_DIRECTIONS FOR THIS TASK:_ The entries below should appear again in your reply, word for word.

_MATERIAL TO PROCESS:_
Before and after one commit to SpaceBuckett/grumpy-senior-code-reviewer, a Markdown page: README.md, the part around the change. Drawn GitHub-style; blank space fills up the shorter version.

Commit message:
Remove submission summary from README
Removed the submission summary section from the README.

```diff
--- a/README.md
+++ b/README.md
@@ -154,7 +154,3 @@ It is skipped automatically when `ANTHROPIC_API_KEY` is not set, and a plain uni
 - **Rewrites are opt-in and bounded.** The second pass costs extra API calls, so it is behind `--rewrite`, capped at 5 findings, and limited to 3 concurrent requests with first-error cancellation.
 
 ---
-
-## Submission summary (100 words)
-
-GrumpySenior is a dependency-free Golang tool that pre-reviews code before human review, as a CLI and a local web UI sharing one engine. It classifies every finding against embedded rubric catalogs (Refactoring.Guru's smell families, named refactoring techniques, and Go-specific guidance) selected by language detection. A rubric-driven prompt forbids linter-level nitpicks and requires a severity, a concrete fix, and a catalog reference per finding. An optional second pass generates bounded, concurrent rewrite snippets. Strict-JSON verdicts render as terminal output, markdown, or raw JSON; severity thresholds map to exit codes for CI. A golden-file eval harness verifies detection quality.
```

_YOUR RESPONSE:_
Before and after one commit to SpaceBuckett/grumpy-senior-code-reviewer, a Markdown page: README.md, the part around the change. Drawn GitHub-style; blank space fills up the shorter version.

Commit message:
Remove submission summary from README
Removed the submission summary section from the README.

```diff
--- a/README.md
+++ b/README.md
@@ -154,7 +154,3 @@ It is skipped automatically when `ANTHROPIC_API_KEY` is not set, and a plain uni
 - **Rewrites are opt-in and bounded.** The second pass costs extra API calls, so it is behind `--rewrite`, capped at 5 findings, and limited to 3 concurrent requests with first-error cancellation.
 
 ---
-
-## Submission summary (100 words)
-
-GrumpySenior is a dependency-free Golang tool that pre-reviews code before human review, as a CLI and a local web UI sharing one engine. It classifies every finding against embedded rubric catalogs (Refactoring.Guru's smell families, named refactoring techniques, and Go-specific guidance) selected by language detection. A rubric-driven prompt forbids linter-level nitpicks and requires a severity, a concrete fix, and a catalog reference per finding. An optional second pass generates bounded, concurrent rewrite snippets. Strict-JSON verdicts render as terminal output, markdown, or raw JSON; severity thresholds map to exit codes for CI. A golden-file eval harness verifies detection quality.
```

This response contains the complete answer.